## TRY IT
How many lines in the entries below include the string "challenge"? Answer with the number only.

Before-and-after change records
------------------------------------
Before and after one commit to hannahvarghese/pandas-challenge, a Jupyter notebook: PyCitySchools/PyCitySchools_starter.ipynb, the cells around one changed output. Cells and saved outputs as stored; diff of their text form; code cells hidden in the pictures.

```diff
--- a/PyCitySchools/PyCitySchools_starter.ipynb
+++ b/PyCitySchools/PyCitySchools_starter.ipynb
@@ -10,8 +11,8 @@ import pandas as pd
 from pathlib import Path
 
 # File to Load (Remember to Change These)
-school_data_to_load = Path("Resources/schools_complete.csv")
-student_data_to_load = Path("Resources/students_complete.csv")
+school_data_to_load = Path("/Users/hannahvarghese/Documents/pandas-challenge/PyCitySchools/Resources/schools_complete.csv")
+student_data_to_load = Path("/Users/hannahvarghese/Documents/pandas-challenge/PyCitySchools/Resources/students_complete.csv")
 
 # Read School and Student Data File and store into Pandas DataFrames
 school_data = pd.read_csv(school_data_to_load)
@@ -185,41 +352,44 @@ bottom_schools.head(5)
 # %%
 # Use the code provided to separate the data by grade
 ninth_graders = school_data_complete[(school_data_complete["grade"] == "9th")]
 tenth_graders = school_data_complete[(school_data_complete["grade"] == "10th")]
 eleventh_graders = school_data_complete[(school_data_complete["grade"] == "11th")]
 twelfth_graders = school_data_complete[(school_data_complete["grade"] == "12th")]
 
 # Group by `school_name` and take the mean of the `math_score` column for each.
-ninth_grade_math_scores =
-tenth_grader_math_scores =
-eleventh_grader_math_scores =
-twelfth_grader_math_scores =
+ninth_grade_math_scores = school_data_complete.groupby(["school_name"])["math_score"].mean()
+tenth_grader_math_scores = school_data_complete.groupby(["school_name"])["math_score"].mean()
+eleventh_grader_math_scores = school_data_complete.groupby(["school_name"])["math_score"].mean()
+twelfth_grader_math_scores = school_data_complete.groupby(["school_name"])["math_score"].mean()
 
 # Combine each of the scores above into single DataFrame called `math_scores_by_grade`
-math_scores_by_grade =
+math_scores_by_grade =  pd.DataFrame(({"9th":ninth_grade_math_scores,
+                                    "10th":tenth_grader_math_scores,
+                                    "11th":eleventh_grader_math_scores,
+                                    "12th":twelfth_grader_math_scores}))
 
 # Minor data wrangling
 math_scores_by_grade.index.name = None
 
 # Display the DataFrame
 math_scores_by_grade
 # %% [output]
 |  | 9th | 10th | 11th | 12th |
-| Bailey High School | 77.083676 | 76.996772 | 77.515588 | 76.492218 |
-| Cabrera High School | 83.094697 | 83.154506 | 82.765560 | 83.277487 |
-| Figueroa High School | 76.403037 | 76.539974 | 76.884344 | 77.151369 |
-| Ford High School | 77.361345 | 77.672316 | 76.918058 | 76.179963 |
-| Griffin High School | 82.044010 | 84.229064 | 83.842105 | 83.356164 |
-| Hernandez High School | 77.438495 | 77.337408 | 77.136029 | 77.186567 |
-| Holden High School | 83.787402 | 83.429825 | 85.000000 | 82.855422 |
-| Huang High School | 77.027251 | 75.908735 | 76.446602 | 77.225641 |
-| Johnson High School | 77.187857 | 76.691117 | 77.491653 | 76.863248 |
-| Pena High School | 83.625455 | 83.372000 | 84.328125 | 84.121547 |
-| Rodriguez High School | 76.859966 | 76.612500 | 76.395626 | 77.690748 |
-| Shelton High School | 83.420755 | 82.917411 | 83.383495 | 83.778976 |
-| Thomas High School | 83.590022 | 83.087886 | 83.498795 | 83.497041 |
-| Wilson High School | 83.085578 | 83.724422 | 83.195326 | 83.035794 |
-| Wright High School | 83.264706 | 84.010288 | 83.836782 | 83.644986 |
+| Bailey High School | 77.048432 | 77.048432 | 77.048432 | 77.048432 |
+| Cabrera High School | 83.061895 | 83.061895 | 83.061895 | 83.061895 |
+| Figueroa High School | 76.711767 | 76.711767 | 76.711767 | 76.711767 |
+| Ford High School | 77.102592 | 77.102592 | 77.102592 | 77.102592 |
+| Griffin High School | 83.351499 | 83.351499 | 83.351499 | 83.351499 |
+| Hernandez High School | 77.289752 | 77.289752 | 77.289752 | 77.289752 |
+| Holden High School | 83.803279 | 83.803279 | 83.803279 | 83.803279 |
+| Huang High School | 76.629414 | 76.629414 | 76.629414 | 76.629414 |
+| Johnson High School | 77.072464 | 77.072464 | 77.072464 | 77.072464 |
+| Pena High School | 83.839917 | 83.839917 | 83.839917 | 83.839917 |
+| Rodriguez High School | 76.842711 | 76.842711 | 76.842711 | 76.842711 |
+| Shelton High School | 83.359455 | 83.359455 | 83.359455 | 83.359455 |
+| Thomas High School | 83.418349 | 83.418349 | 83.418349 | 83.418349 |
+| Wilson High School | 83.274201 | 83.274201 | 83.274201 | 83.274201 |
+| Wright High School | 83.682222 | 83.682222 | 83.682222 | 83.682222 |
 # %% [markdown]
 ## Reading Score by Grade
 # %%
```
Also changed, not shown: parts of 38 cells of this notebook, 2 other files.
------------------------------------
## TASK SOLUTION
3